***** LISTED RECORDS *****

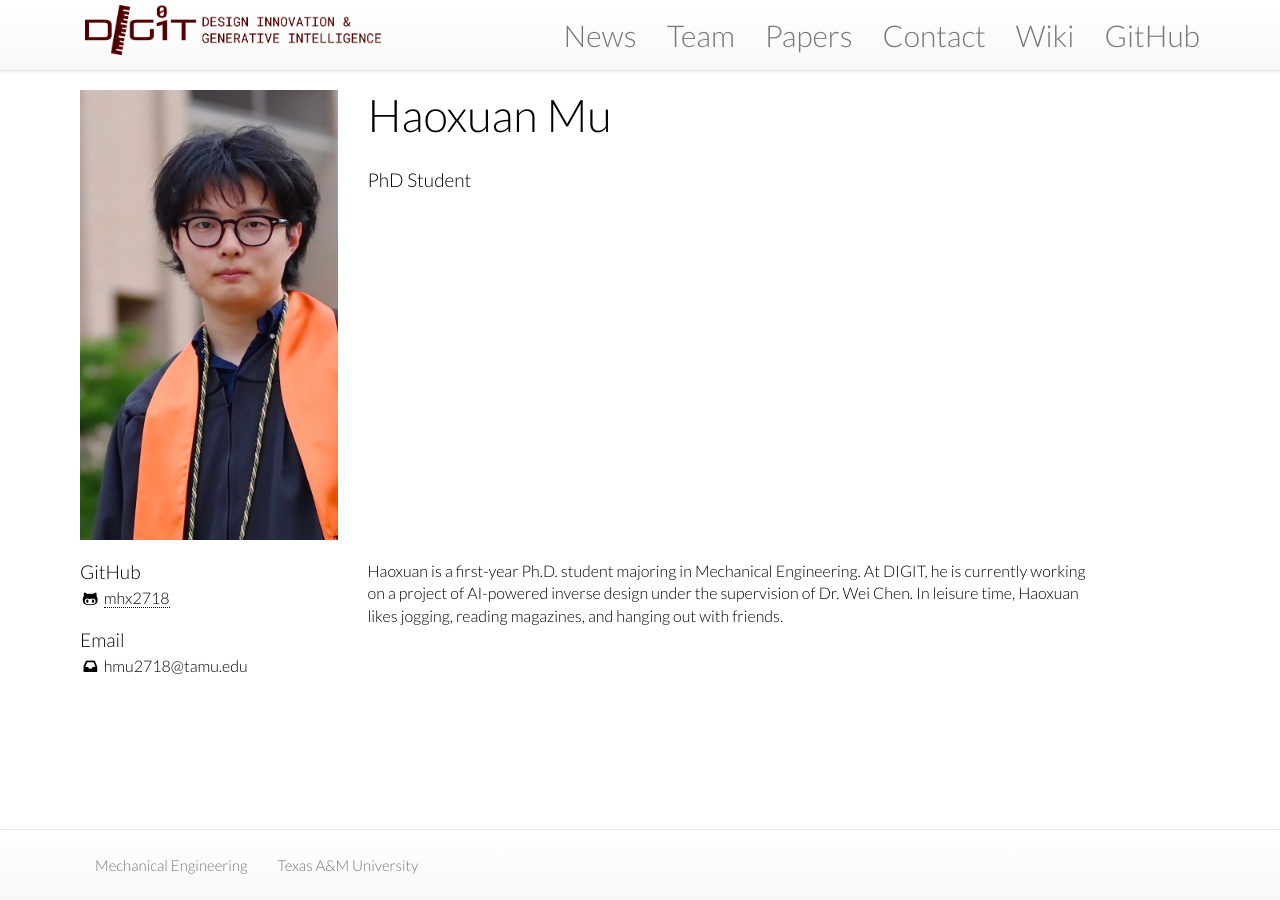
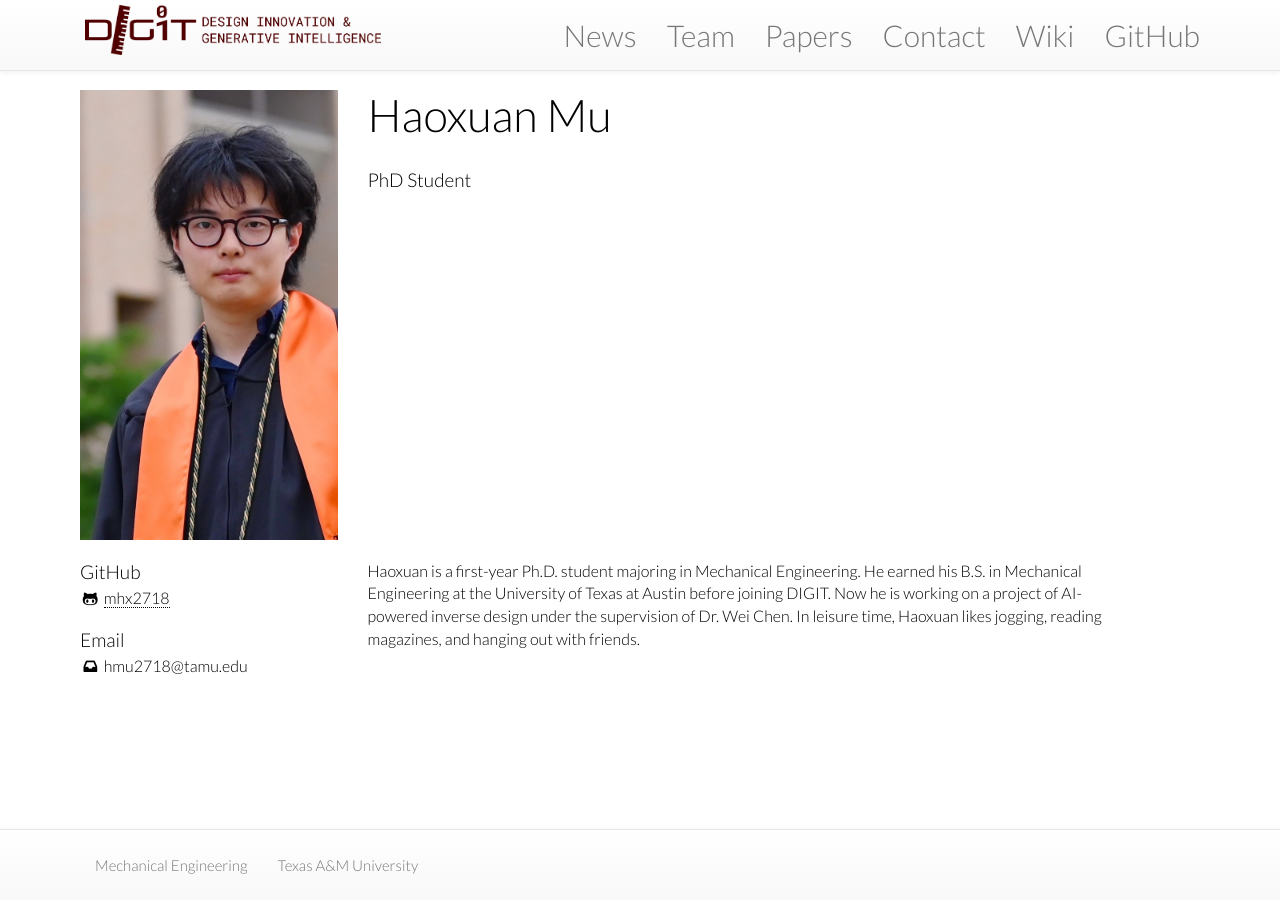
Before and after one commit to jihao2021/trojanbears, a Jekyll site: the page built from team/_posts/2023-08-15-haoxuan-mu.md, in a window 1280 px wide. Built offline with Jekyll 4.4.1, drawn with Linux system fonts in a browser that asks for light colours; nearby versions of some CDN libraries.

Commit message:
Update 2023-08-15-haoxuan-mu.md

```diff
--- a/team/_posts/2023-08-15-haoxuan-mu.md
+++ b/team/_posts/2023-08-15-haoxuan-mu.md
@@ -11,4 +11,4 @@ image: /assets/images/team/head_haoxuan.jpeg
 cv:
 alum: false
 ---
-Haoxuan is a first-year Ph.D. student majoring in Mechanical Engineering. At DIGIT, he is currently working on a project of AI-powered inverse design under the supervision of Dr. Wei Chen. In leisure time, Haoxuan likes jogging, reading magazines, and hanging out with friends.
+Haoxuan is a first-year Ph.D. student majoring in Mechanical Engineering. He earned his B.S. in Mechanical Engineering at the University of Texas at Austin before joining DIGIT. Now he is working on a project of AI-powered inverse design under the supervision of Dr. Wei Chen. In leisure time, Haoxuan likes jogging, reading magazines, and hanging out with friends.
```
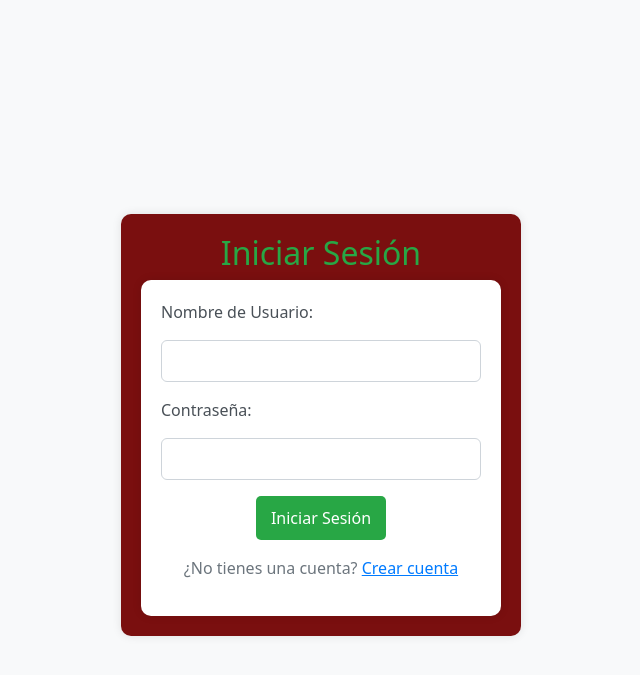
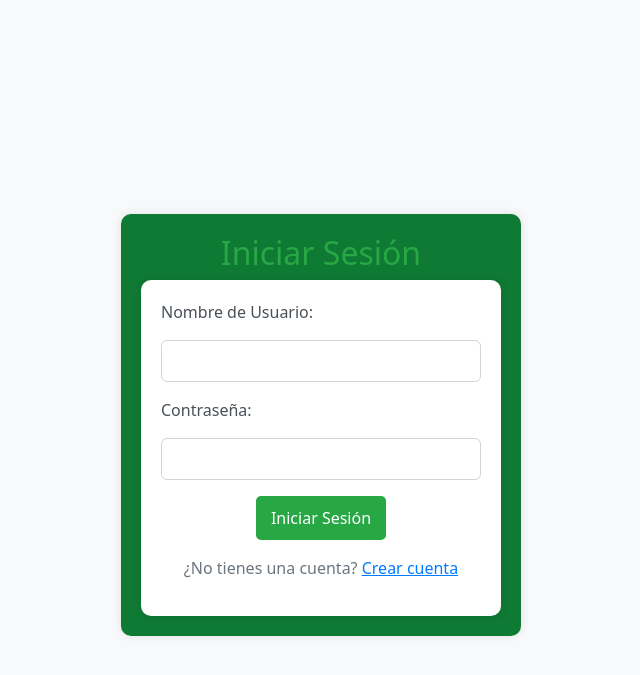
Before and after one commit to lenny1214/Banquito, a PHP site: page /html/login.php in a window 1280 px wide. Shown: the top 675 px of the page, without its empty margins (319-959 px from the left). Run offline with PHP 8.4, Linux system fonts and the light colour scheme.

Commit message:
estilo verde

```diff
--- a/css/style.css
+++ b/css/style.css
@@ -51,11 +51,11 @@
     display: flex;
     align-items: center;
     justify-content: center;
-    background-color: #1670ca; /* Color de fondo gris claro */
+    background-color: #9ce87e; /* Color de fondo gris claro */
   }
 
   .login-container {
-    background-color: rgb(122, 15, 15);
+    background-color: rgb(15, 122, 52);
     padding: 20px;
     border-radius: 10px;
     box-shadow: 0 0 10px rgba(0, 0, 0, 0.1);
```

*****

AIM OF THE TASK
In the listing above, show every line with the word "color".

SOLUTION TO THE PROBLEM
-    background-color: #1670ca; /* Color de fondo gris claro */
+    background-color: #9ce87e; /* Color de fondo gris claro */
-    background-color: rgb(122, 15, 15);
+    background-color: rgb(15, 122, 52);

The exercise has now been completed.